When the unexpected happens, and two eligable gentlemen walk into their lives the true Austen-esque themes come into play. Cassandra, though, is well-read and notes how much see and her sister seem to be living the lives of one of Austen’s heroines, with some marked differences.
As Cassandra grows up through the year she writes about in her diary, the reader sees the change in her. The book is so richly detailed that every character’s story is well-told, from her father to the hired boy (who hasn’t been paid in years) who is absolutely devoted to Cassandra. Deeper themes of religion, selfishness, love and even a commentary on the difference between the US and England are woven into the narrative. te In the end, i can’t recommend this book enough. I won’t spoil the ending, but I have to say I didn’t even mind that Cassandra turned out more like Austen than one of Austen’s heroines.
My third time reading this book I am struck by how gorgeous the May Day and Midsummer's Eve scenes are. The glory of nature and England; the fire, the mixture of cultures and histories. I absolutely love it. ...more
It's no secret that I worship at the alter of Jennifer Donnelly. I devoured the Tea Rose books this summer, stalked the Harvard Coop to get RevolutionIt's no secret that I worship at the alter of Jennifer Donnelly. I devoured the Tea Rose books this summer, stalked the Harvard Coop to get Revolution, and @reply her like a freako, but rereading A Northern Light for class made me realize WHY I do that. She's incredible. Under different hands, to be honest, Mattie's story might not be that interesting. She's a girl who wants to go to college, whoopdeedoo, and it's 1906, which fine complicates matters. But Mattie's voice is so strong, and Donnelly's description so vivid, that the reader is as invested in Mattie's seemingly-hopeless goal as she is.
Now, I have to admit that while I love the tie to An American Tragedy, I think it could have been played down. It's sort of a calling card of Donnelly's YA, this second voice to give the protagonist a what-if, but I'm always more interested in the other story. I do understand that Grace's letters gave Mattie the realization of how bad things could be for women, and why she had to get out and find her way, but the way they were interwoven with her history made this decision seem more abrupt than it might have been were it chronological.

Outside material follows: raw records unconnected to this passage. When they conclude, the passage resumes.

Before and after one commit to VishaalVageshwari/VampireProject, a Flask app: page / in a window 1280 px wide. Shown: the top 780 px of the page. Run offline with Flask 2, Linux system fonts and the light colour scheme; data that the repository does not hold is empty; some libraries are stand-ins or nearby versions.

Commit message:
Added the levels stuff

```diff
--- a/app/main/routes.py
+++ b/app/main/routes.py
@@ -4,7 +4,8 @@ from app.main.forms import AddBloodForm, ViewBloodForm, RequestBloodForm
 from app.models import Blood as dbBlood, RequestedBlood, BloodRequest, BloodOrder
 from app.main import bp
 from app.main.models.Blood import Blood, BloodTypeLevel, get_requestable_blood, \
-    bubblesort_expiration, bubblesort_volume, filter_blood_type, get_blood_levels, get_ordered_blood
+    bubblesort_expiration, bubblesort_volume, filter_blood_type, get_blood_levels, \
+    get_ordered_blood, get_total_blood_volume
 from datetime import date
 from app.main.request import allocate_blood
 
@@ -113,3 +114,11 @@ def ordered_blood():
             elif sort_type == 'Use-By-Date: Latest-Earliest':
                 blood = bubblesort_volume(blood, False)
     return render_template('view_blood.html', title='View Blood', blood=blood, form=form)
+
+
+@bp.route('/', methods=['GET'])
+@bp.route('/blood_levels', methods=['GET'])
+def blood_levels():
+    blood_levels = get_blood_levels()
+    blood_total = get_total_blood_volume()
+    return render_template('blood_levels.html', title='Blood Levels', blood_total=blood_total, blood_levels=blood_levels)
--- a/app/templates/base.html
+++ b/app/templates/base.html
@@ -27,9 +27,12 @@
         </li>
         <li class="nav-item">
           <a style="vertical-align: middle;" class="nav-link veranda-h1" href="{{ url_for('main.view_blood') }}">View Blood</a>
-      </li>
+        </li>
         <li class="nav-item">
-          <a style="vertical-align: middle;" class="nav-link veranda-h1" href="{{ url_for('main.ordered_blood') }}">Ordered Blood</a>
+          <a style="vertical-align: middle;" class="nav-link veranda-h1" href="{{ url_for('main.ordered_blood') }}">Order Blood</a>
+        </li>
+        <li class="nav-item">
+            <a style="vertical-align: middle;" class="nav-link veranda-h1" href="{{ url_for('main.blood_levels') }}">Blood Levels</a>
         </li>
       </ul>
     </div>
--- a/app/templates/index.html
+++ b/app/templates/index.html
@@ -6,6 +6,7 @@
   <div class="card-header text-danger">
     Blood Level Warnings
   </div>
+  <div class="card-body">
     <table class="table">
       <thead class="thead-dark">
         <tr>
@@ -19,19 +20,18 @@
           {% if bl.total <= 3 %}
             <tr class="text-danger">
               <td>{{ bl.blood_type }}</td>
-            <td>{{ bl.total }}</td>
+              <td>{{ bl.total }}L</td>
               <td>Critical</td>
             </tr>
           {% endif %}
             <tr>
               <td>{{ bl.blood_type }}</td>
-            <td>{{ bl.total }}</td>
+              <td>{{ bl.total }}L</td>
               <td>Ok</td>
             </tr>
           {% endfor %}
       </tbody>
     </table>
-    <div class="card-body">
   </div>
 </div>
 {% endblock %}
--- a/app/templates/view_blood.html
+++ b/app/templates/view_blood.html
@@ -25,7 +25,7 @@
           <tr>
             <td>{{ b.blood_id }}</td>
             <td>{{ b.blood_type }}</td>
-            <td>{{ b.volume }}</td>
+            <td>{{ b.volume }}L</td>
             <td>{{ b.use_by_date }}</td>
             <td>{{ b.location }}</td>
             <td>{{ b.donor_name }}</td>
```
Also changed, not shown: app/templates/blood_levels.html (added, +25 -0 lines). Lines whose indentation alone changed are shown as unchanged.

I absolutely loved the integration of the plight of female authors. A Room of One's Own before its time, in a way, Mattie contemplates why many female authors never married, how they wouldn't have had time nor energy to write if they had. The book does an amazing job of depicting how much women worked for no recognition, and how desperate their situations could be.
I do wish there'd been a little more of the other side. The positives of motherhood and domesticity. Mattie's mother shows some of it, but she also dies of cancer before the story starts. The book is better than many feminist books at showing layers, but I wish more would emphasize that CHOICE is the important thing, and what you do with that choice is up to you.

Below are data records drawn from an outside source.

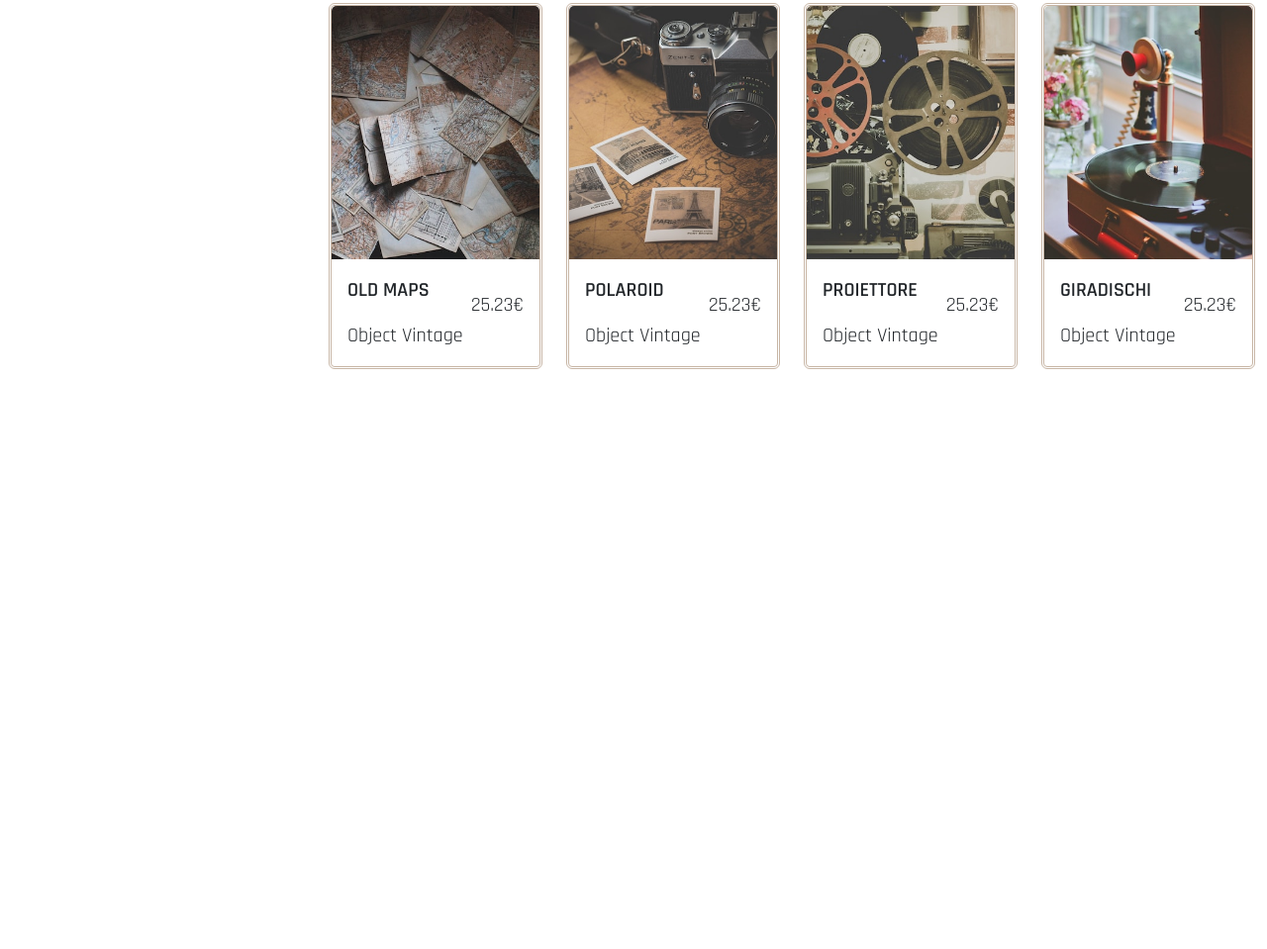
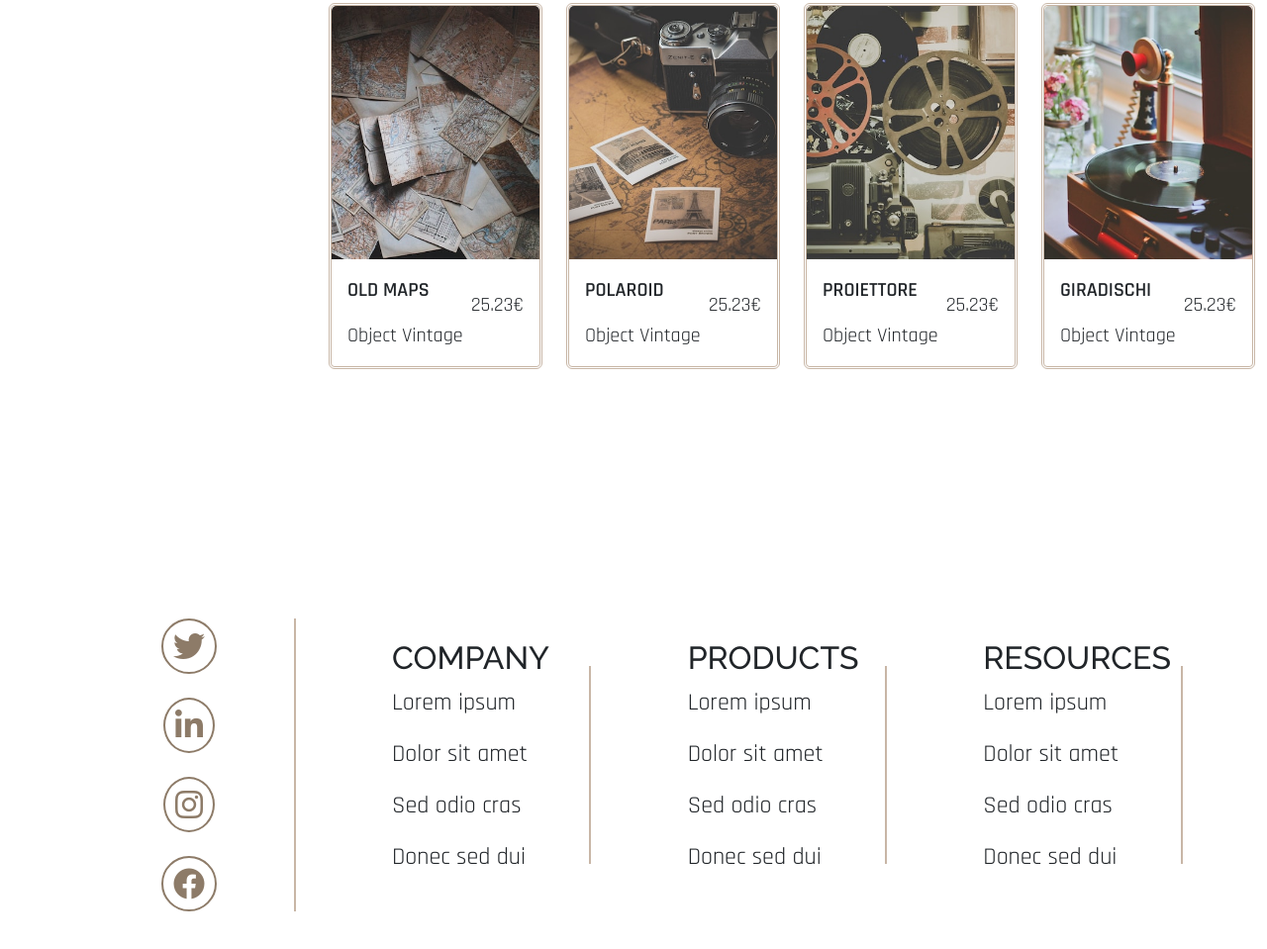
Before and after one commit to alessandraScotto/Sito-Annunci-Presto, a plain HTML site: page risorse/views/annunci.html in a window 1280 px wide. Shown: the part 4821-5780 px from the top of the page at 99% size. Before the commit the page ends 5194 px from the top, so only its background shows below. Drawn offline with nearby package versions, Linux system fonts and the light colour scheme.

Commit message:
Footer - Articles

```diff
--- a/risorse/views/annunci.html
+++ b/risorse/views/annunci.html
@@ -100,7 +100,7 @@
 
 
         <!--Section Cards Articoli-->
-        <section class="vh-100">
+        <section>
             <div class="container-fluid">
                 <div class="row">
                     <div class="col-12 col-md-3">
@@ -120,7 +120,8 @@
                                     aria-labelledby="headingOne" data-bs-parent="#accordionExample">
                                     <div id="radioContainer" class="accordion-body">
                                         <div class="form-check">
-                                            <input class="form-check-input" type="radio" name="categories" id="All" checked>
+                                            <input class="form-check-input" type="radio" name="categories" id="All"
+                                                checked>
                                             <label class="form-check-label" for="All">
                                                 All categories
                                             </label>
@@ -190,9 +191,12 @@
 
 
 
-    <!--
 
-        <footer class="container-fluid h-50">
+
+    <footer>
+        <div class="container-fluid">
+            <div class="row">
+                <div class="col-12">
                     <div class="row vh-100 align-items-center justify-content-evenly">
                         <div class="col-md-2 col-12 footerSocialCol">
                             <div class="row">
@@ -240,9 +244,12 @@
                             <p class="fs-4">Donec sed dui</p>
                         </div>
                     </div>
+                </div>
+            </div>
+        </div>
     </footer>
 
-    -->
+
 
     </main>
 
```
Lines whose indentation alone changed are shown as unchanged.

Still, I adore this book to pieces, and bought a new copy because I loaned mine out ages ago. It's one of those books I needed to have a physical copy of, which is quite the compliment. ...more

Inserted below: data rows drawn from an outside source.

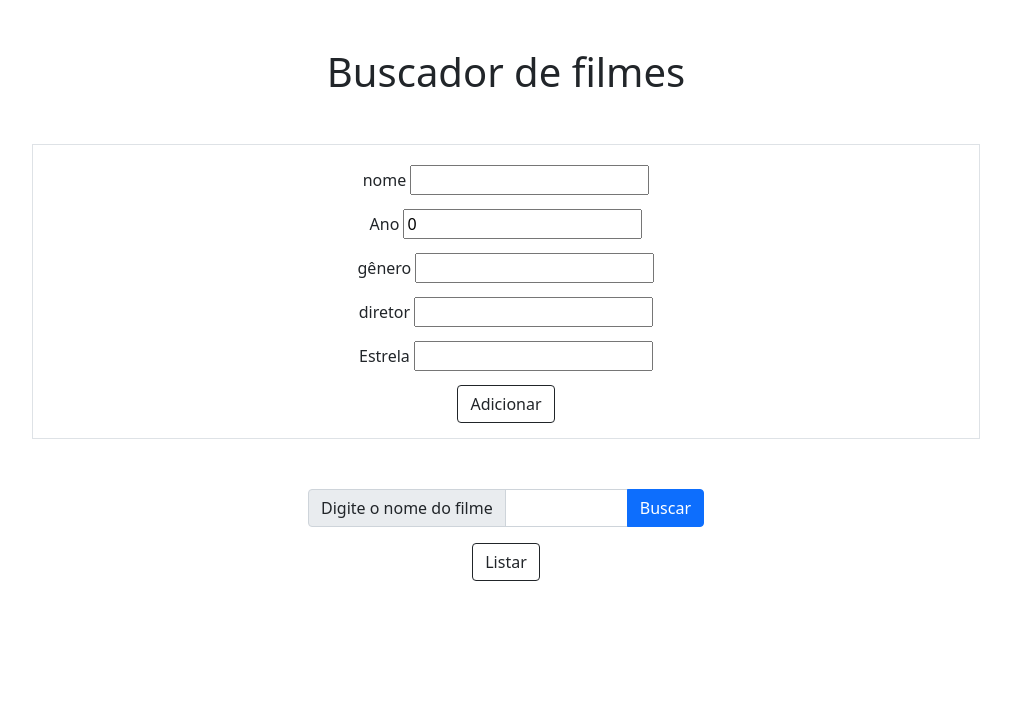
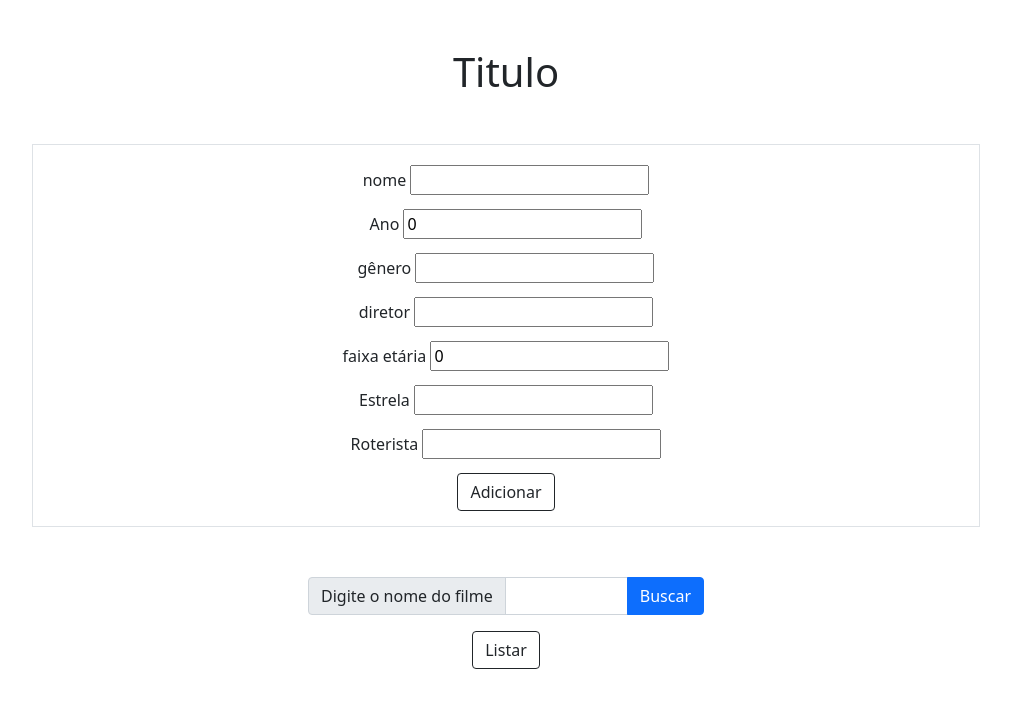
Before and after one commit to SantanaRL/CRUD-PHP-filmes, a PHP site: page / in a window 1280 px wide. Shown: the top 708 px of the page, without its empty margins (134-1145 px from the left). Run offline with PHP 8.4, Linux system fonts and the light colour scheme; some libraries are stand-ins or nearby versions.

Commit message:
add faixa etaria e roterista

```diff
--- a/filmes.sql
+++ b/filmes.sql
@@ -6,7 +6,9 @@ create table filme(
     ano int,
     genero varchar(40),
     diretor varchar(40),
-    estrela varchar(40)
+    faixa_etaria int,
+    estrela varchar(40),
+	roterista varchar(40)
 );
-insert into filme values(default,'click',2006,'comédia','Frank Coraci','Adam Sandler');
+insert into filme values(default,'click',2006,'comédia','Frank Coraci',12,'Adam Sandler',NULL);
 select * from filme;
--- a/index.php
+++ b/index.php
@@ -29,15 +29,18 @@
         $nome = "";
         $ano = 0;
         $genero = "";
+        $faixaetaria = 0;
         $atorPrincipal = "";
         $diretor = "";
+        $roterista = "";
         function esvasia(){
             $nome = "";
             $ano = 0;
             $genero = "";
+            $faixaetaria = 0;
             $atorPrincipal = "";
             $diretor = "";
-
+            $roterista = "";
         }
         include('conection.php');
 
@@ -51,8 +54,10 @@
                     $nome = $resultado["nome"];
                     $ano = $resultado["ano"];
                     $genero = $resultado["genero"];
+                    $faixaetaria = $resultado["faixa_etaria"];
                     $atorPrincipal = $resultado["estrela"];
                     $diretor = $resultado["diretor"];
+                    $roterista = $resultado["roterista"];
                 }else {
                     # code...
                 }
@@ -62,8 +67,10 @@
                 $nome = $_POST["nome_filme"];
                 $ano = $_POST["ano_filme"] ;
                 $genero = $_POST["genero_filme"];
+                $faixaetaria = $_POST["faixaetaria_filme"] ;
                 $atorPrincipal = $_POST["atorPrincipal_filme"] ;
                 $diretor = $_POST["diretor_filme"] ;
+                $roterista = $_POST["roterista_filme"];
                 $sql="insert into filme values(default,'$nome',$ano,'$genero','$diretor',$faixaetaria,'$atorPrincipal','$roterista')";
                 $query = mysqli_query($conn,$sql);
 
@@ -76,7 +83,7 @@
 </head>
 <body>
     <div class="container p-5">
-        <h1 class="text-center">Buscador de filmes</h1>
+        <h1 class="text-center">Titulo</h1>
 
         <form action="index.php" method="POST" class="border p-2 m-5">
             <div class="item_filme">
@@ -97,8 +104,16 @@
                 <input required type="text" name="diretor_filme" value="<?php echo $diretor?>">
             </div>
             <div class="item_filme">
+                <label for="faixaetaria_filme">faixa etária</label>
+                <input required type="number" name="faixaetaria_filme" value="<?php echo $faixaetaria?>">
+            </div>
+            <div class="item_filme">
                 <label for="atorPrincipal_filme">Estrela</label>
                 <input required type="text" name="atorPrincipal_filme" value="<?php echo $atorPrincipal?>">
+            </div>
+            <div class="item_filme">
+                <label for="roterista_filme">Roterista</label>
+                <input required type="text" name="roterista_filme" value="<?php echo $roterista?>">
             </div>
             <div class="item_filme">
             <input name="envio" type="submit" value="Adicionar" class="btn btn-outline-dark d-inline m-auto">
@@ -134,7 +149,9 @@
             <th scope="col">ano</e</th>
             <th scope="col">genero</th>
             <th scope="col">diretor</th>
+            <th scope="col">faixa etaria</th>
             <th scope="col">estrela</th>
+            <th scope="col">roterista</th>
         </tr>
         </thead>
         <tbody>
@@ -152,7 +169,9 @@
                 <th><?php echo $linha["ano"]?></th>
                 <th><?php echo $linha["genero"]?></th>
                 <th><?php echo $linha["diretor"]?></th>
+                <th><?php echo $linha["faixa_etaria"]?></th>
                 <th><?php echo $linha["estrela"]?></th>
+                <th><?php echo $linha["roterista"]?></th>
             </tr>
             <?php
             }
```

Listened to it on audio. Kristen doesn't read it, she performs it. She's incredibly honest and spirited, as well as down-to-earth. She gives hope thatListened to it on audio. Kristen doesn't read it, she performs it. She's incredibly honest and spirited, as well as down-to-earth. She gives hope that Hollywood and Broadway is not all glitz and glam, shallow people. She is an honest person working for her living and her philosophies made me smile and bolstered my faith....more